Patients with prostate cancer respond poorly to checkpoint blockade immunotherapy (CBI). Guan and colleagues found that this resulted from androgen receptor (AR) activity impacting T-cell responses. Single-cell RNA sequencing was done on patients with metastatic castration-resistant prostate cancer that progressed on enzalutamide (AR antagonist) and subsequently received anti-PD1 CBI. Comparing differences in CD8+ T-cell gene expression in CBI responders versus nonresponders identified AR as a key transcription factor active in nonresponders. Using mouse models of prostate cancer, the authors showed that anti-PDL1 CBI was effective only when combined with androgen deprivation and AR antagonists. The therapy was independent of AR activity in tumors but required CD8+ T cells that exhibited enhanced activity with AR inhibition or genetic AR deficiency. Mechanistically, AR was found to bind regulatory elements in T-cell effector genes (e.g., IFNG and GZMB), reducing their expression.

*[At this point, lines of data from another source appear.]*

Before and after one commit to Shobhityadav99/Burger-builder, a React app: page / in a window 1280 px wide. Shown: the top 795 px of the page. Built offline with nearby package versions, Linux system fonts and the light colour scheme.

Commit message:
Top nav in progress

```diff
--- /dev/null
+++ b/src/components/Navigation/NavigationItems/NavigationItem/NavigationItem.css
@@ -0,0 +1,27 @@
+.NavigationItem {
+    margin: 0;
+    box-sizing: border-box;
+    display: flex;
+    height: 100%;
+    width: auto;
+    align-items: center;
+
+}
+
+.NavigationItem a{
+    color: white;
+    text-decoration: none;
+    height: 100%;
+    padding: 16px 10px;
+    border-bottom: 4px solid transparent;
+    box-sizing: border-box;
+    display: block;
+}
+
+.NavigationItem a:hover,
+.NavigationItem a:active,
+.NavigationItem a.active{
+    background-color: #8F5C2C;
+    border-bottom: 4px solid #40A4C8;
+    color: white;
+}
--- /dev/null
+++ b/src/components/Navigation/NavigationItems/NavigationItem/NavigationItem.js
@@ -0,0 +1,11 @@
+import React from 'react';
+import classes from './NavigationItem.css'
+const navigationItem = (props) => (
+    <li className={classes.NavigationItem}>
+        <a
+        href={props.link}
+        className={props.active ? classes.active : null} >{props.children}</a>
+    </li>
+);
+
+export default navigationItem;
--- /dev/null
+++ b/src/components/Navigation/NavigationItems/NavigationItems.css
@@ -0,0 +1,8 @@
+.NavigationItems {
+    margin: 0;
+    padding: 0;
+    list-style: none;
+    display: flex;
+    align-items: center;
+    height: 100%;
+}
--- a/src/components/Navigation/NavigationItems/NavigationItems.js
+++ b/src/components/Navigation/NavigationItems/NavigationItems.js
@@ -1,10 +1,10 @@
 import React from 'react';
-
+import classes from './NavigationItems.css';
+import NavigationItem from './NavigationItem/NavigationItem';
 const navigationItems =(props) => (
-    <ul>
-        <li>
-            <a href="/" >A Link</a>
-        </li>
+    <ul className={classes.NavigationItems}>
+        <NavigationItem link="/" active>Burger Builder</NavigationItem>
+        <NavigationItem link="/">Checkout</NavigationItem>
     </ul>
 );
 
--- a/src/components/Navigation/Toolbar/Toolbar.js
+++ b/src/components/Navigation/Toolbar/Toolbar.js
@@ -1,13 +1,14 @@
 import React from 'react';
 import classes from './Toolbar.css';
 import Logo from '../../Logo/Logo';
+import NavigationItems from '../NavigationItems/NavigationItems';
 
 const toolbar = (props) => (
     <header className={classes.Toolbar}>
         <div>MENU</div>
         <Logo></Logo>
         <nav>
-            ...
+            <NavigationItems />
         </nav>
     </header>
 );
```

Expert Commentary: Androgen deprivation and androgen receptor antagonism acts...

You do not currently have access to this content.